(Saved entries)

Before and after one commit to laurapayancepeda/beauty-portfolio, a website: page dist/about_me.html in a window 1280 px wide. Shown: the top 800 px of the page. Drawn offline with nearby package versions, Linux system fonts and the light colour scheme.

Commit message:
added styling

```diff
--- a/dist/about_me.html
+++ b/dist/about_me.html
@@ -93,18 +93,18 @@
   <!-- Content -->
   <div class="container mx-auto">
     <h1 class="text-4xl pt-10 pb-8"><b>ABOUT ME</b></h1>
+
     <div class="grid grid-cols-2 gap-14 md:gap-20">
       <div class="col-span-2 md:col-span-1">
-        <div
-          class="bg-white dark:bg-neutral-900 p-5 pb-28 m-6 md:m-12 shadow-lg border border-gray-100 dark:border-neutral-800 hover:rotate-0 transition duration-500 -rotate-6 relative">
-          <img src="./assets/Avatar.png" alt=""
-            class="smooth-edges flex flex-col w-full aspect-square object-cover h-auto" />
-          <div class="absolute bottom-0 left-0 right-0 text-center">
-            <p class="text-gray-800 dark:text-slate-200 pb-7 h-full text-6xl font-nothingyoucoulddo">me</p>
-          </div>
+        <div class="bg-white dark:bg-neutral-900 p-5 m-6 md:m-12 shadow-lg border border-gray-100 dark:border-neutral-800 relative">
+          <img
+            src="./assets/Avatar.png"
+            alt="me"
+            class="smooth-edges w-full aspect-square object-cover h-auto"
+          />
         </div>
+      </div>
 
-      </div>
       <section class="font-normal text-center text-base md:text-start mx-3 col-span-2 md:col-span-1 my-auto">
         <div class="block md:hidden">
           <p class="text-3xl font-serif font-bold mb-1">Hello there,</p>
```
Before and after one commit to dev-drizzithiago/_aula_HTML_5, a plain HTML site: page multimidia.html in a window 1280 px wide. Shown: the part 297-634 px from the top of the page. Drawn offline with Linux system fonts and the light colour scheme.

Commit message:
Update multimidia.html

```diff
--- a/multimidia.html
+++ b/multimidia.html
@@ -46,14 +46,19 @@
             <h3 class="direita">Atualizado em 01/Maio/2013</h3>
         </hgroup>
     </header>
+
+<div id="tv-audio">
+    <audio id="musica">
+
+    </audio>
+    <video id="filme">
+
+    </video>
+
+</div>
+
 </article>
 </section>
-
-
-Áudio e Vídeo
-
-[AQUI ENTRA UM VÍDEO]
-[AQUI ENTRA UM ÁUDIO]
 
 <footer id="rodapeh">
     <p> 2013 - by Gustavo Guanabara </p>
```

* [ASSIGNMENT]
Wherever the string "gray" occurs in the records, copy the line it is in.

* [OUTPUT FOR THIS EXERCISE]
-          class="bg-white dark:bg-neutral-900 p-5 pb-28 m-6 md:m-12 shadow-lg border border-gray-100 dark:border-neutral-800 hover:rotate-0 transition duration-500 -rotate-6 relative">
-            <p class="text-gray-800 dark:text-slate-200 pb-7 h-full text-6xl font-nothingyoucoulddo">me</p>
+        <div class="bg-white dark:bg-neutral-900 p-5 m-6 md:m-12 shadow-lg border border-gray-100 dark:border-neutral-800 relative">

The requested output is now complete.